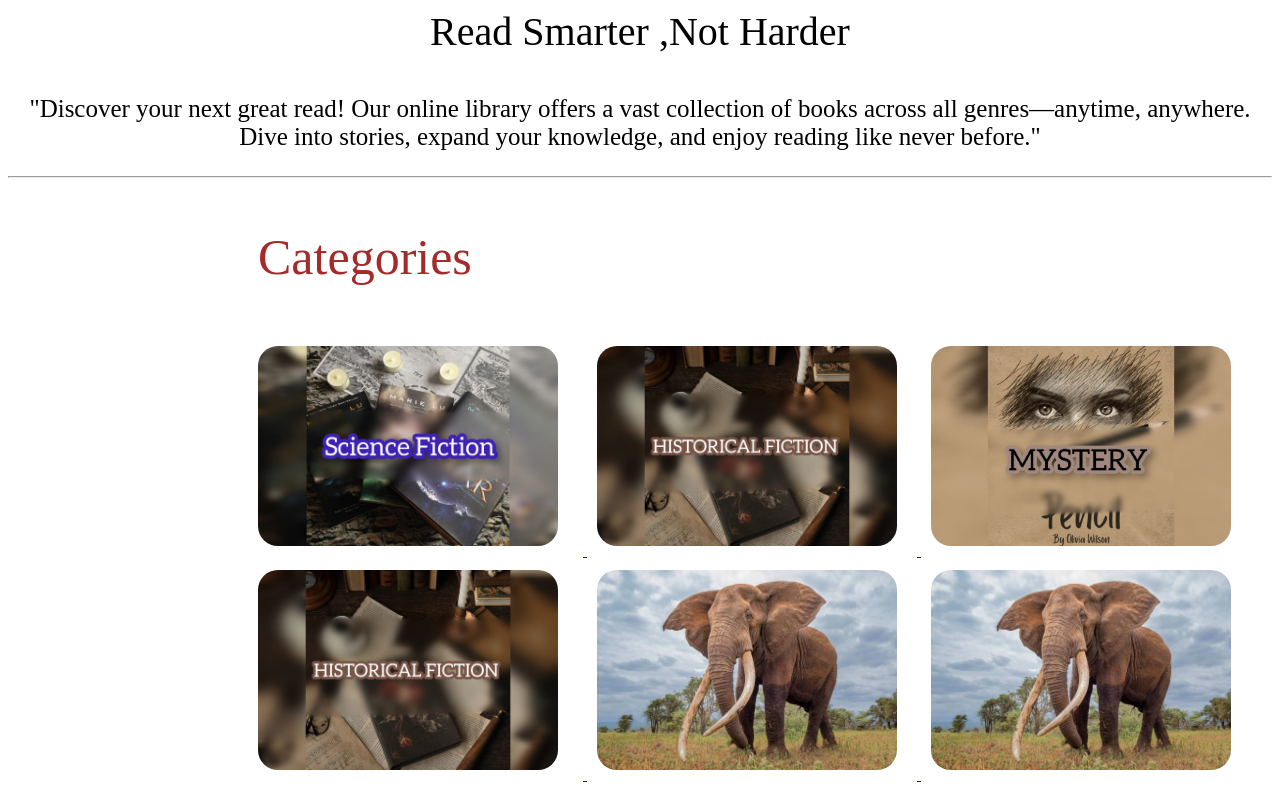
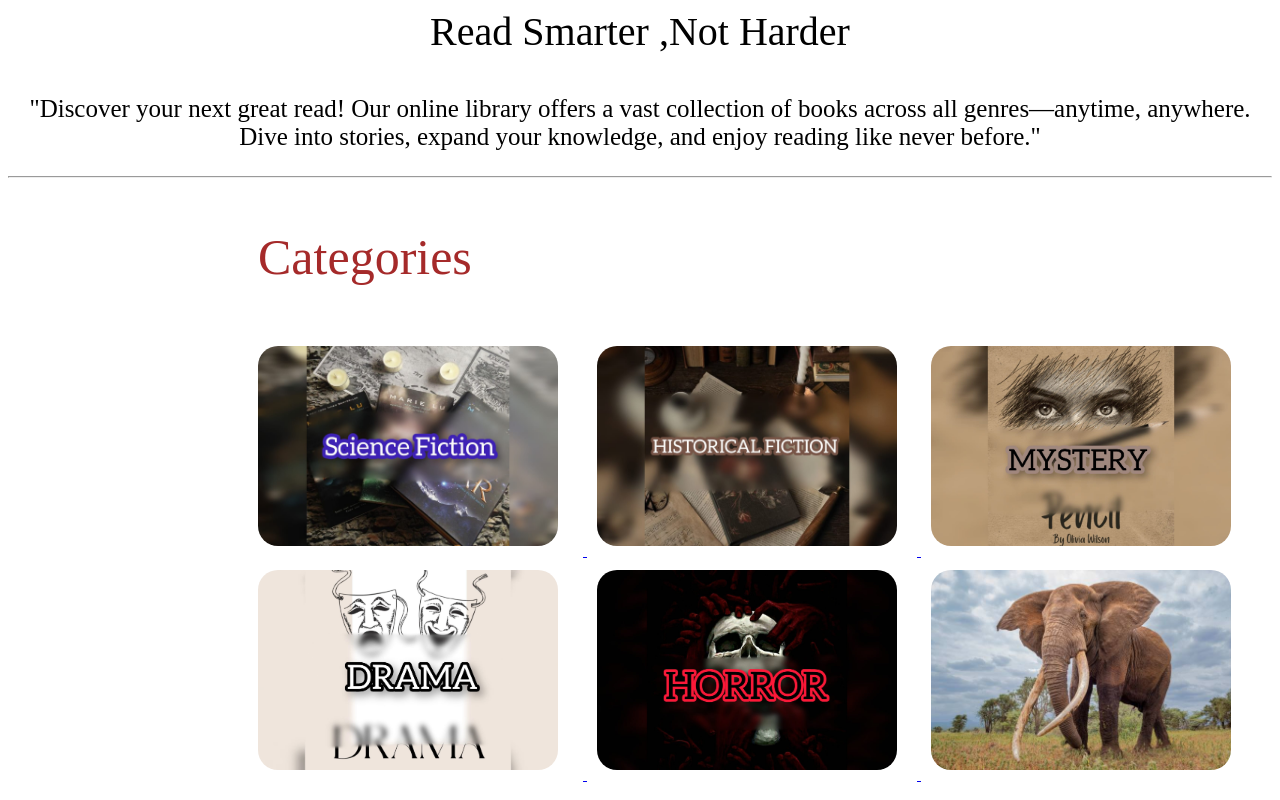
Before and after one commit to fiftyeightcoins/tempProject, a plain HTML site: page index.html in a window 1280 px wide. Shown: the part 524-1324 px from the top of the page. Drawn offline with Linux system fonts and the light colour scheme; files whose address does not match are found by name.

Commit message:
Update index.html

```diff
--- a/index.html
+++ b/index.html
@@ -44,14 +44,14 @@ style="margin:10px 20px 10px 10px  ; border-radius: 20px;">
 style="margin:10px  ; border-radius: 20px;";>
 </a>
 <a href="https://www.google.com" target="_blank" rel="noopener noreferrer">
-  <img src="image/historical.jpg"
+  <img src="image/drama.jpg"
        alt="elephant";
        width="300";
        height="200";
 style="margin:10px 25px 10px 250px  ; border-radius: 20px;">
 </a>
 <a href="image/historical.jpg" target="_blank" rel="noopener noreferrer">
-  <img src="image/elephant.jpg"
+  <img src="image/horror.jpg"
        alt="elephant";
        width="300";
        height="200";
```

**ACTIVITY**: Return each line above where the word "image" shows up.

**EXPECTED ANSWER**:
-  <img src="image/historical.jpg"
+  <img src="image/drama.jpg"
 <a href="image/historical.jpg" target="_blank" rel="noopener noreferrer">
-  <img src="image/elephant.jpg"
+  <img src="image/horror.jpg"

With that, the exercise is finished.